WHAT YOU SHOULD DO: Find every line below with the string "text" and pick it out.

AVAILABLE DATA:
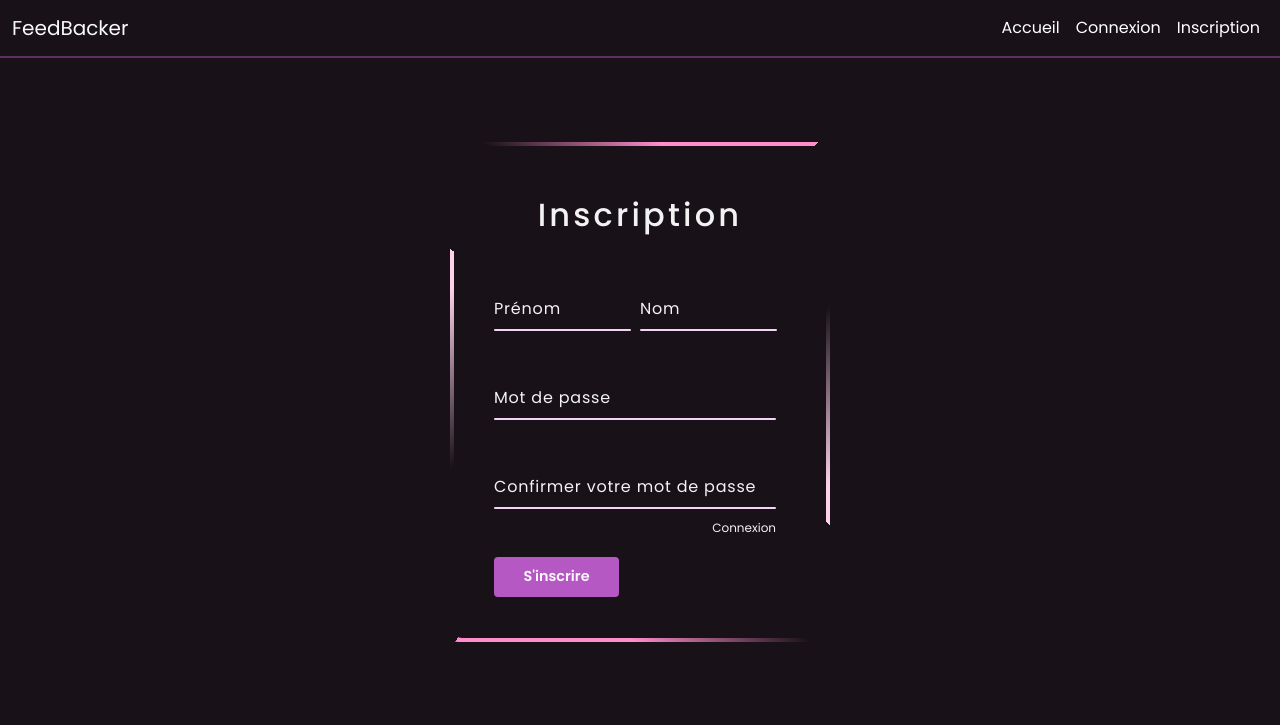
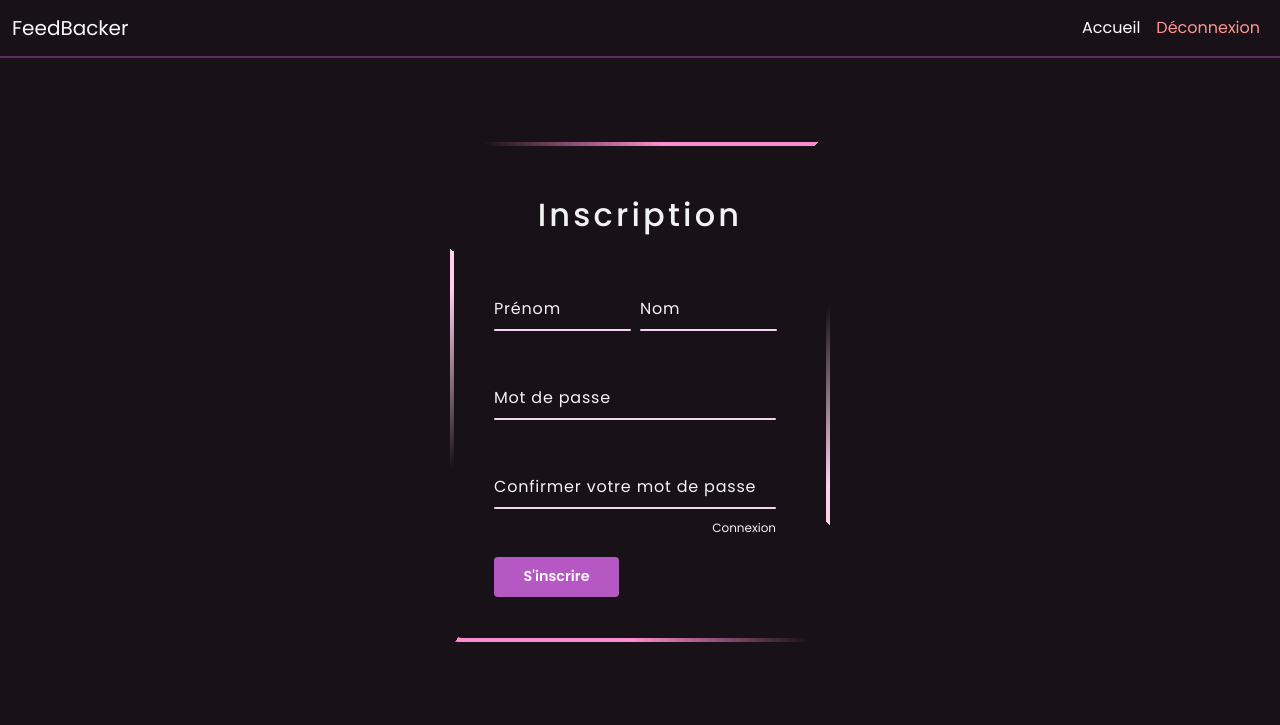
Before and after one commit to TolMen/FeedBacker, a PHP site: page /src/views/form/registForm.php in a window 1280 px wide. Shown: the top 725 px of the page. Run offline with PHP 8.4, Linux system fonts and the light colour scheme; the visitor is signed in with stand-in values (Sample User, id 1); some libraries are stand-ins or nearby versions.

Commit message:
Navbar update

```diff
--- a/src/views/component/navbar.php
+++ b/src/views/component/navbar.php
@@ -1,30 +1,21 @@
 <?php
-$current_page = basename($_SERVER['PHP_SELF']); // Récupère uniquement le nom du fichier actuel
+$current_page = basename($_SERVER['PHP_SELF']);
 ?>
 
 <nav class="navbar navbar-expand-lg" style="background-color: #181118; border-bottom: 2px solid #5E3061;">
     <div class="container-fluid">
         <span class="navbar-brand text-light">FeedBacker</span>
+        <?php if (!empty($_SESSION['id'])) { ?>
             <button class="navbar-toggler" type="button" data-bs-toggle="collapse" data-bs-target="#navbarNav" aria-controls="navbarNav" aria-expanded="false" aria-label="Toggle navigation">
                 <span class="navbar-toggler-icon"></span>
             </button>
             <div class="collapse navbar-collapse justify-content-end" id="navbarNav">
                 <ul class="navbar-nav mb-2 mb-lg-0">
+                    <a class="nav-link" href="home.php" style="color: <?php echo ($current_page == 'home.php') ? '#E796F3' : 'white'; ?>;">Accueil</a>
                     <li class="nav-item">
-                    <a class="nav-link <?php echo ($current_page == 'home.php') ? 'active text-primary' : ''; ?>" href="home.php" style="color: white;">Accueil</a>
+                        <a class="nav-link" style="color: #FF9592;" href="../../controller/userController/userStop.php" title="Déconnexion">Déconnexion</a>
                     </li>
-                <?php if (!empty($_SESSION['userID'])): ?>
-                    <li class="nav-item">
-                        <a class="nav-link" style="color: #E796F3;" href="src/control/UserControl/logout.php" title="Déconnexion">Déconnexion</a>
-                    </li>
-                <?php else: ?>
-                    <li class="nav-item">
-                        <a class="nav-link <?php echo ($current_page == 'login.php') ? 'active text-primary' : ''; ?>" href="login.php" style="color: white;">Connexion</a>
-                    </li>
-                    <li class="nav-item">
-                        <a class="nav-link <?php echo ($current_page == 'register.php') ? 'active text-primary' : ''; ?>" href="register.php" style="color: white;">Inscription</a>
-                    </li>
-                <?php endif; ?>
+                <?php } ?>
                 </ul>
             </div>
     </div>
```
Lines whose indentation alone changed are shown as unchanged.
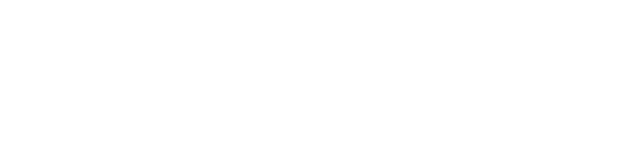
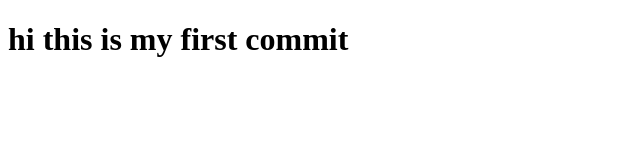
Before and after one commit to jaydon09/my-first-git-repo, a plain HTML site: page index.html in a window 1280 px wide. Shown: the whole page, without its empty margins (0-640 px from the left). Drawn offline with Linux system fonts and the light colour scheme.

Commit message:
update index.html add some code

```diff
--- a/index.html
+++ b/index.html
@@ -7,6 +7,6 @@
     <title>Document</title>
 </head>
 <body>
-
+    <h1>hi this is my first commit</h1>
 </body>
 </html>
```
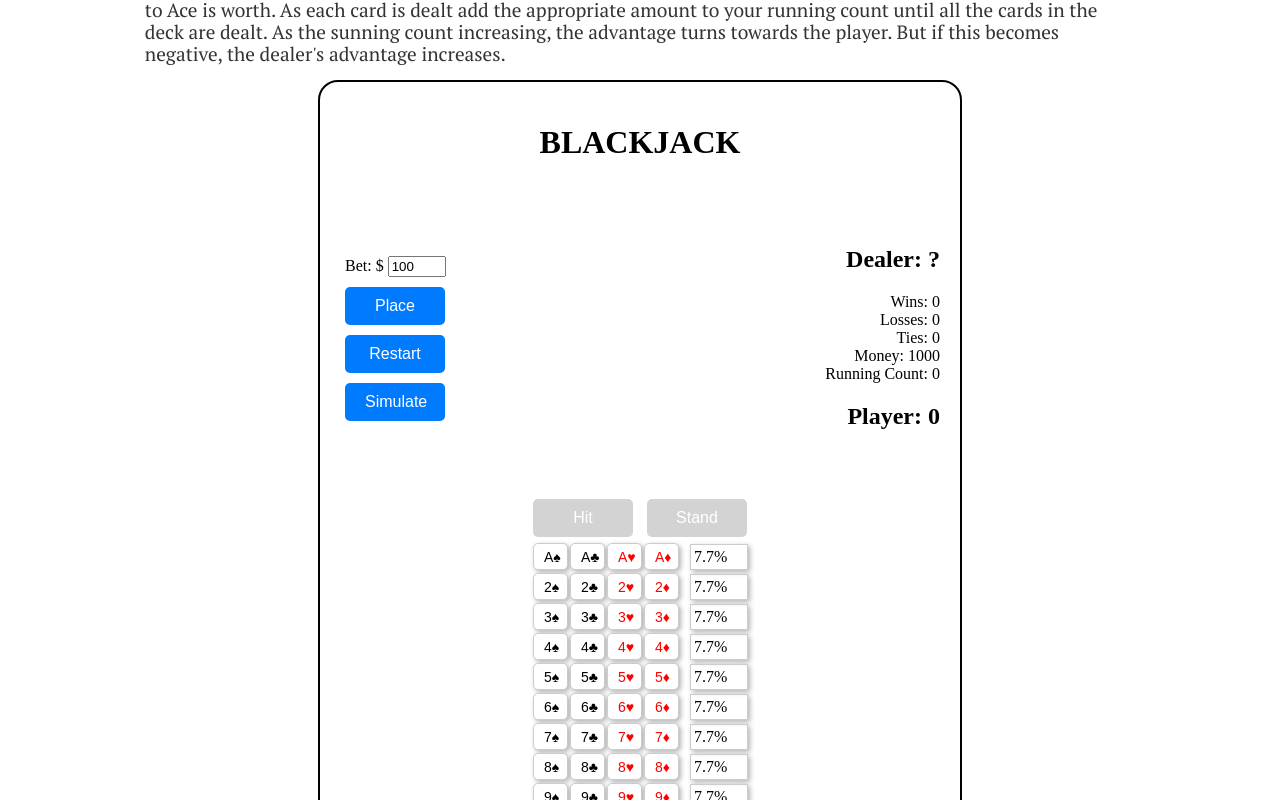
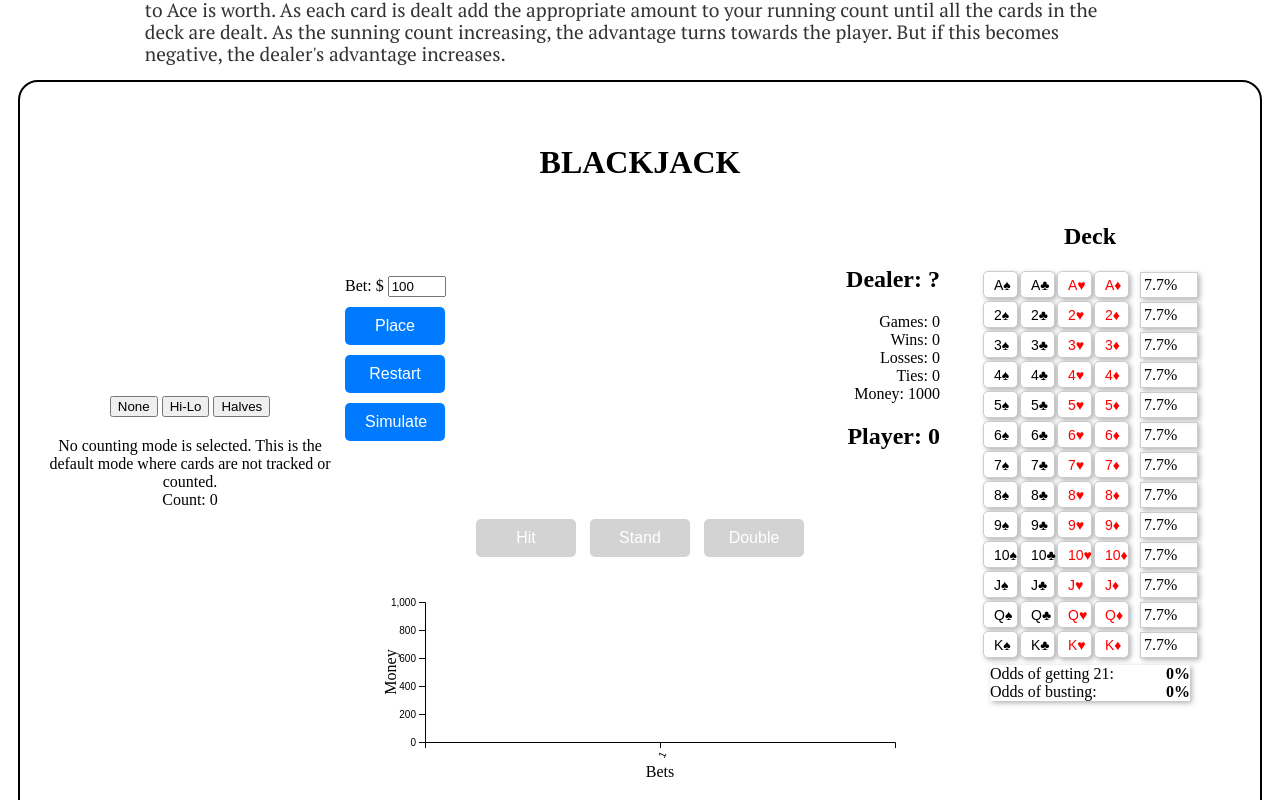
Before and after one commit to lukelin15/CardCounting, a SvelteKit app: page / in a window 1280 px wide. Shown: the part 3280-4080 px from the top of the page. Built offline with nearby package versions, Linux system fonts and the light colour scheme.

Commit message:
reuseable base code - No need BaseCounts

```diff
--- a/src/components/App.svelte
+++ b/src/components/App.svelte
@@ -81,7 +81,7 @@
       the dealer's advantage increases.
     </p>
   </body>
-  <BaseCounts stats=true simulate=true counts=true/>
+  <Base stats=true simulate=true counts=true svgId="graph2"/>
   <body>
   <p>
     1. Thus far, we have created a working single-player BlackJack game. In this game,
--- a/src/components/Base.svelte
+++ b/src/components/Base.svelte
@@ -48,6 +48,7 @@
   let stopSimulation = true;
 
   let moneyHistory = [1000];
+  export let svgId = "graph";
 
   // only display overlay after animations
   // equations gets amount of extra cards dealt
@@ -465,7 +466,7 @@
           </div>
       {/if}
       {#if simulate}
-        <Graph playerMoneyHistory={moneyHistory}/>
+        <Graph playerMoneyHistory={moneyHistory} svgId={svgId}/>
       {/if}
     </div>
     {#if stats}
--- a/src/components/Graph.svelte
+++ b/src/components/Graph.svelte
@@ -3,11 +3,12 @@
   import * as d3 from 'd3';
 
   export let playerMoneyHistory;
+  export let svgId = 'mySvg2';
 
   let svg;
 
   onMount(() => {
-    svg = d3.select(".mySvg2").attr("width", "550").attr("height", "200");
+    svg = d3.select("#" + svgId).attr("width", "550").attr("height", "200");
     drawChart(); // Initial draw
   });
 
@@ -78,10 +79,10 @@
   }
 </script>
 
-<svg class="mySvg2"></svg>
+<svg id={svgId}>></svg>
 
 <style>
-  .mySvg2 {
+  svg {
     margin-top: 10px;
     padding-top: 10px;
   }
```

EXERCISE OUTPUT:
         <span class="navbar-brand text-light">FeedBacker</span>
-                    <a class="nav-link <?php echo ($current_page == 'home.php') ? 'active text-primary' : ''; ?>" href="home.php" style="color: white;">Accueil</a>
-                        <a class="nav-link <?php echo ($current_page == 'login.php') ? 'active text-primary' : ''; ?>" href="login.php" style="color: white;">Connexion</a>
-                        <a class="nav-link <?php echo ($current_page == 'register.php') ? 'active text-primary' : ''; ?>" href="register.php" style="color: white;">Inscription</a>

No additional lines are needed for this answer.